**Assigned task**:
Among the entries below, tally each line in which the word "like" is found, then state the tally alone.

(Revision tracking records)
_ _ _ _ _

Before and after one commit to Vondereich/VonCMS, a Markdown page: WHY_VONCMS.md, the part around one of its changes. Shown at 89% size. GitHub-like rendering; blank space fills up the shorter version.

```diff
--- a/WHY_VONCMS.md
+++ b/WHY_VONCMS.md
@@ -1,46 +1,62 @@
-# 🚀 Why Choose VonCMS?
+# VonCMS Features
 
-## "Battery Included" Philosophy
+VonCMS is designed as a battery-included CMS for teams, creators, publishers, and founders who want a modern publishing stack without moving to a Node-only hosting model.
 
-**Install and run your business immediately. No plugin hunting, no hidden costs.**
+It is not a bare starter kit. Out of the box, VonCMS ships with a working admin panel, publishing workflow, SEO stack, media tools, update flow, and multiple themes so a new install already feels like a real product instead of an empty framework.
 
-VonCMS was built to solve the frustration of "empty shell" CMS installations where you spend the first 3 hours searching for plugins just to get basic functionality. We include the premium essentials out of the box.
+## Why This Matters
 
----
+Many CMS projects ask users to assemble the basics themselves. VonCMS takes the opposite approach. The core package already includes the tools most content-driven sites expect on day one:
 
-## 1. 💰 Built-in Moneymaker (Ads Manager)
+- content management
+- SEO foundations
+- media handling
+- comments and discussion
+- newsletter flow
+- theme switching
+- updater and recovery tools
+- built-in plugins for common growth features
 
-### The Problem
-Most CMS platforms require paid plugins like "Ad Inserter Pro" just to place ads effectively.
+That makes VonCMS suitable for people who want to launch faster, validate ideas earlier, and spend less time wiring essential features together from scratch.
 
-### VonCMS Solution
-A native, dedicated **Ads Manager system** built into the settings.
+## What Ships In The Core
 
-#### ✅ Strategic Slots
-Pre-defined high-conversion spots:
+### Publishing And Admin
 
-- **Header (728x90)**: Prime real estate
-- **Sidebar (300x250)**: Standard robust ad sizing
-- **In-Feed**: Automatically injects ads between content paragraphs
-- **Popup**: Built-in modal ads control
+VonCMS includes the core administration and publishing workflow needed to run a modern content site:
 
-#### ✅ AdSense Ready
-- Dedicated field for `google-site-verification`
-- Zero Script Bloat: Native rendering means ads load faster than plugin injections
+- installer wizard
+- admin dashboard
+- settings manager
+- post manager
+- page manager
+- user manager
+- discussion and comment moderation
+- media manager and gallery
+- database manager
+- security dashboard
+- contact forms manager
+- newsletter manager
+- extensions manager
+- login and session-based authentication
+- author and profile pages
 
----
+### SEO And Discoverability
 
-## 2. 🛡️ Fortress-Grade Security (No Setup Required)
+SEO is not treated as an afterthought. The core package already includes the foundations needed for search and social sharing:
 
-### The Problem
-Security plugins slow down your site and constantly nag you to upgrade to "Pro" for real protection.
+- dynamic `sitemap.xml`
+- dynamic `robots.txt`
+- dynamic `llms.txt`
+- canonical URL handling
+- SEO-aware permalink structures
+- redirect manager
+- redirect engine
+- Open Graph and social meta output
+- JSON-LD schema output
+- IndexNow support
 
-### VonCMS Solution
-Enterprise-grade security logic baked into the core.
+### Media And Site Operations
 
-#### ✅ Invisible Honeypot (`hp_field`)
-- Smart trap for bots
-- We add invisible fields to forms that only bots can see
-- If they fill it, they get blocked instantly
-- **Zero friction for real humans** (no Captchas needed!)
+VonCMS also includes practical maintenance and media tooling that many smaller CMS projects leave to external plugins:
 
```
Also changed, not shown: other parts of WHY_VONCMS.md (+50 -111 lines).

_ _ _ _ _

**Written response**:
3